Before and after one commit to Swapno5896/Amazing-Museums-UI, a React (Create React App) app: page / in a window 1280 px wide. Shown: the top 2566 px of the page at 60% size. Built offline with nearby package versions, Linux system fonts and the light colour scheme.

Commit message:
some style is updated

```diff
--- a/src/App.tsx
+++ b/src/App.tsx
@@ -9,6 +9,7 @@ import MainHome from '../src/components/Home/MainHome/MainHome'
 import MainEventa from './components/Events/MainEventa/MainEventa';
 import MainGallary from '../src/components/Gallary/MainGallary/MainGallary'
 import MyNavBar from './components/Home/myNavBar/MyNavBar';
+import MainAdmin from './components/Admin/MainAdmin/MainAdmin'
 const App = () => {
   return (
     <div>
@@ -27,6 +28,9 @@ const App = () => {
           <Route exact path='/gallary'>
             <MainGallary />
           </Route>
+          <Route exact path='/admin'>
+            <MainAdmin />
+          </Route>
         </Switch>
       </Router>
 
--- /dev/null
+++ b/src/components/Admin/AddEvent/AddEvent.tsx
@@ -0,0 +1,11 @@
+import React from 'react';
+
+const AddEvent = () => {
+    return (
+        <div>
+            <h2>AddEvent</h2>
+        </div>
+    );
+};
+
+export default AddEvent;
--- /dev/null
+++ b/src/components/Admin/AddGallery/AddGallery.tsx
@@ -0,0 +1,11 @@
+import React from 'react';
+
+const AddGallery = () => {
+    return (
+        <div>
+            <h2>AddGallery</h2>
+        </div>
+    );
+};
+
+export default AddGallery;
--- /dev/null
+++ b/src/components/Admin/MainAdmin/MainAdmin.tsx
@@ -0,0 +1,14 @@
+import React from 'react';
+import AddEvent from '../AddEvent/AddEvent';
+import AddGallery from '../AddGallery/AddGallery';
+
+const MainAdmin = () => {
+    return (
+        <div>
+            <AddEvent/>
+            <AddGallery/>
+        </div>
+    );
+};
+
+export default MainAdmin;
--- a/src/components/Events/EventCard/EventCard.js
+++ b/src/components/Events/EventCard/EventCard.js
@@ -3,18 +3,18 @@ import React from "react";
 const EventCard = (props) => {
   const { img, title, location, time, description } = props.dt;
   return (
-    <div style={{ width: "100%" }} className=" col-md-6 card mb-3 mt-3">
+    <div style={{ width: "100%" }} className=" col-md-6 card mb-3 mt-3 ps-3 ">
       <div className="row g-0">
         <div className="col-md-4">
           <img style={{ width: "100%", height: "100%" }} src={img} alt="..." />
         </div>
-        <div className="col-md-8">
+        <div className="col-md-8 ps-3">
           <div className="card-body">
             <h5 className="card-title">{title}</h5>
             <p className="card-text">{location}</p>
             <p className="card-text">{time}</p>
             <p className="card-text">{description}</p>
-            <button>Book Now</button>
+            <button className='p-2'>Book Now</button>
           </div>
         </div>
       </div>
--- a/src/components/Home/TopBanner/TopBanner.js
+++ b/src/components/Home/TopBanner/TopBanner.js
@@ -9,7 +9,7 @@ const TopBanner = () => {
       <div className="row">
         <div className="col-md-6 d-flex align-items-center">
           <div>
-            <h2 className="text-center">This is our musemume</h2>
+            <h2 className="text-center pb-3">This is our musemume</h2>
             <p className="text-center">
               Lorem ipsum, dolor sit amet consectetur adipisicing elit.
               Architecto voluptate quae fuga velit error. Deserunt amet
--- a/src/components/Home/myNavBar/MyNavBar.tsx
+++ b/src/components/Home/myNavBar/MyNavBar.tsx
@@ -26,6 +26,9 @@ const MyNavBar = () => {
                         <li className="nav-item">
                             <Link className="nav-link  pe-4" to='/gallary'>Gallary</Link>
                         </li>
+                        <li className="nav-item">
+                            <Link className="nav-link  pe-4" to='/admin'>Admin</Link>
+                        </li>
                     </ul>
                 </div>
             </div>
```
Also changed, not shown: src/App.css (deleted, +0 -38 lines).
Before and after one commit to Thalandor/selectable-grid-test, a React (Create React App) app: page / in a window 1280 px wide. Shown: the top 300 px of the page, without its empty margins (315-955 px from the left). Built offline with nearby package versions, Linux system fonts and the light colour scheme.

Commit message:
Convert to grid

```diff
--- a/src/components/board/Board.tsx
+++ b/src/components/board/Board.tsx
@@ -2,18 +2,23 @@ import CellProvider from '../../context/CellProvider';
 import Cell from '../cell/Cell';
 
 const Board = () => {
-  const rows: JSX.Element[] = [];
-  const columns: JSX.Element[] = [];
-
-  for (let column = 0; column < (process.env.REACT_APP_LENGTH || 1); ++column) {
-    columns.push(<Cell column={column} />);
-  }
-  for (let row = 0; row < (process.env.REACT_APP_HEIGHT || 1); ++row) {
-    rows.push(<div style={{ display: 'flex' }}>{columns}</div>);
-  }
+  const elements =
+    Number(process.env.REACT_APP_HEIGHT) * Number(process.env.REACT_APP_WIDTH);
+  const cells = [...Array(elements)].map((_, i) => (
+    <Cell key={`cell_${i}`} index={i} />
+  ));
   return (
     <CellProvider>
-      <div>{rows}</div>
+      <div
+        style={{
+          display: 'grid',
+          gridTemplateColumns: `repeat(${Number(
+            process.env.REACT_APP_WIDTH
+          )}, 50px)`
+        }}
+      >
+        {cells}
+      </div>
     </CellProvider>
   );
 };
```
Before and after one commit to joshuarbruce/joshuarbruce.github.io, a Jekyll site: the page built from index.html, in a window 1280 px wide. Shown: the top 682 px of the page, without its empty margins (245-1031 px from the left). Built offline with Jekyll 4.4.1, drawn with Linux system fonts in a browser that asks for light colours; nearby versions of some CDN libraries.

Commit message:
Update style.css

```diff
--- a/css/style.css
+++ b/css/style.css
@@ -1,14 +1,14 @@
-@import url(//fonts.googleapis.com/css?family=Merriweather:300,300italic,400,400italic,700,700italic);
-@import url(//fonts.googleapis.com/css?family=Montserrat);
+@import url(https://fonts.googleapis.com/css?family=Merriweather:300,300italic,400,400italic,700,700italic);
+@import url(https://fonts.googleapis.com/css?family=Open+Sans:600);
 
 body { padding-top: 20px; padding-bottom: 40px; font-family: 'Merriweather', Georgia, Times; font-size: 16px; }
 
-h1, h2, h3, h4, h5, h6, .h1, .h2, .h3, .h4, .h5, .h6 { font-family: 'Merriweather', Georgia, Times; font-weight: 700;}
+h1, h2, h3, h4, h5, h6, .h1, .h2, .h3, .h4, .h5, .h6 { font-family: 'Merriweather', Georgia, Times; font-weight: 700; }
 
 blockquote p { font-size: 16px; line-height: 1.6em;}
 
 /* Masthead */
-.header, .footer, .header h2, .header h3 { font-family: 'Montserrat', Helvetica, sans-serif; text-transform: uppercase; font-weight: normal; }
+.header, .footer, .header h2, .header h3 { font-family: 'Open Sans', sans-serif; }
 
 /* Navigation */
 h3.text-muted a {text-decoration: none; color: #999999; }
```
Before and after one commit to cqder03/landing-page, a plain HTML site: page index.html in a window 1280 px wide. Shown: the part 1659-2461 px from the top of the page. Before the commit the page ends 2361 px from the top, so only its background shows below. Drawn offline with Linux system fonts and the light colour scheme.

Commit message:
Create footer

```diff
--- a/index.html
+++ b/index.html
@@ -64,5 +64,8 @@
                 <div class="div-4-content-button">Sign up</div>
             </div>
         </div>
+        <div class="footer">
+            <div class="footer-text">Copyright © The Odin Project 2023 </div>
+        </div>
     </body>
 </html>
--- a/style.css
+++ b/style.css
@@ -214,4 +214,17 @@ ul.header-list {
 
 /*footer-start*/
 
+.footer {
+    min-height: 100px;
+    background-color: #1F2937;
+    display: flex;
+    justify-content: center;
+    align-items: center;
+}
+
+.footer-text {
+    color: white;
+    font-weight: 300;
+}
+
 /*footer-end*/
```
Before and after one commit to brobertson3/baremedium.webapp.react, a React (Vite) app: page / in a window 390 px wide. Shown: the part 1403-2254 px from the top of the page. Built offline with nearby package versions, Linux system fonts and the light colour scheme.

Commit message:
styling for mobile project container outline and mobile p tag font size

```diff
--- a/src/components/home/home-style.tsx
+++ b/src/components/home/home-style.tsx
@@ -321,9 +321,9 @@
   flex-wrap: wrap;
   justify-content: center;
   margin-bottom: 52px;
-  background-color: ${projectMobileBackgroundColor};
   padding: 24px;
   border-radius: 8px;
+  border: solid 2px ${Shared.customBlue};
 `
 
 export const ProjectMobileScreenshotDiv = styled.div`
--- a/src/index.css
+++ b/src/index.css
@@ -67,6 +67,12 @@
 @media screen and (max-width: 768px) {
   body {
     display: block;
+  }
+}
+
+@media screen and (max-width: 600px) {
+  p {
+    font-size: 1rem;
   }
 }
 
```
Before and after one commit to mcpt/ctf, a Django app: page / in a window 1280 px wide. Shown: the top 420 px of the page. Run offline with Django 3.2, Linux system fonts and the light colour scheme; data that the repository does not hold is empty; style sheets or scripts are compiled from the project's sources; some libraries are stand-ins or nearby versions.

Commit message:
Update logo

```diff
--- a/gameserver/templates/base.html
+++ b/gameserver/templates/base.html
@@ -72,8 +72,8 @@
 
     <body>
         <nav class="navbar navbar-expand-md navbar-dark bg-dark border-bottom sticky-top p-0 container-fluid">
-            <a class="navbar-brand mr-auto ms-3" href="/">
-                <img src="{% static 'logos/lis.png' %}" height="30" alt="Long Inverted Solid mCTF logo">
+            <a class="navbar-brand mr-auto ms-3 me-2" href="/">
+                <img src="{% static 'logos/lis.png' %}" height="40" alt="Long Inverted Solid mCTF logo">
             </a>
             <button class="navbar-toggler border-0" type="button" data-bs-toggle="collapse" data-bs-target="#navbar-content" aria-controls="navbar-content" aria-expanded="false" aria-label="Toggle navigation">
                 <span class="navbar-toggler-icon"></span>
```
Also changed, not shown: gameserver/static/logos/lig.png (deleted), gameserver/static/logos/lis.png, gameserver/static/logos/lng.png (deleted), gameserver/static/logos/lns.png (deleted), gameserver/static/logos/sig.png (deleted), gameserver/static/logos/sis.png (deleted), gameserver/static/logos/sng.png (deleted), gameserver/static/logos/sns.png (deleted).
----------------------------------------
Task to complete:
Pick each line holding the word "MainAdmin" out of the listing.

Task result:
+import MainAdmin from './components/Admin/MainAdmin/MainAdmin'
+            <MainAdmin />
+++ b/src/components/Admin/MainAdmin/MainAdmin.tsx
+const MainAdmin = () => {
+export default MainAdmin;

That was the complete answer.